Getting a breast exam can be as relaxing as going to the spa
Places like the Women's Health Mammography Institute are creating welcoming environments that take the trauma out of breast cancer screenings
One of the guarantees of womanhood is that your breasts will change with you, at every life event. They arrive at puberty: dynamic, developing along with a brain rewired to new hormones.
Best-behaved in your 20s, they are confident and ready for all that life has to offer. In your 30s, they transform along with your ideologies, needing reflection, redress - maybe better support.
If you have children, they, too, will grow, possibly be problematic and definitely move on, never to be the same again.
Weight gain, loss, exercise, eating, drinking habits ... they respond and change as you change.
I'm not sure what happens later in life, apart from gravity inevitably taking over, but having been through a lot with mine, I treated them to an exam with the professionals.
Self-examinations can be confusing. Was that bump always there? Is that a wrinkle or something to be concerned about?
A recommendation allayed the horrors of a medical exam being about cold machinery squishing body parts into unnatural shapes.There are places like the Women's Health Mammography Institute that feel more like a spa than a clinical facility - for women, by women.
You arrive to find a chic waiting room, changing rooms that are feminine, and the choice of a fluffy robe or silk gown. The medical exam room is pleasantly warmed up.
Yes, there are some machines and squishing, but this is not an entirely awful mammogram.
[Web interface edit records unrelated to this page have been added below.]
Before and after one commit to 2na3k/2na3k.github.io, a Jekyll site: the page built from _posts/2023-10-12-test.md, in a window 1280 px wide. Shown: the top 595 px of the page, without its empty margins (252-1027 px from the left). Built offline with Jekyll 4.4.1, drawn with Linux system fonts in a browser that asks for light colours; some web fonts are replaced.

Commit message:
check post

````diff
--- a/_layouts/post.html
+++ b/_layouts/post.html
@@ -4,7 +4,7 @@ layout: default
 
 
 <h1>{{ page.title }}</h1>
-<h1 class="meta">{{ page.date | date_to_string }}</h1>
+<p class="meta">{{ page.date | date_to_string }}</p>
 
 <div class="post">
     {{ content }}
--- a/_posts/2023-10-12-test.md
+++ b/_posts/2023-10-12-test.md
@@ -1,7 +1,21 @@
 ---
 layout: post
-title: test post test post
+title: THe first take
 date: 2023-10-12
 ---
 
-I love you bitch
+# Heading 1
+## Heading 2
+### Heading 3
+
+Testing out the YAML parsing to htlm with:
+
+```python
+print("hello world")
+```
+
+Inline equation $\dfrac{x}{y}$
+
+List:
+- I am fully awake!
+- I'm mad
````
An ultrasound followed, and I was less interested in the state-of-the-art digital mapping than the fact that someone, for the first time in my life, had thought of gently warming the conductive gel. (It is water-based and there is no harm in heating it, so why is this not common practice?)
The consultation was informative and valuable. The mapping turned out to be fascinating, with those life changes marked and visible in the lines and formations.
I got to know intimately how they were doing, whether I had been treating them well, what could happen in the future ... clear patterns of everything we had been through together...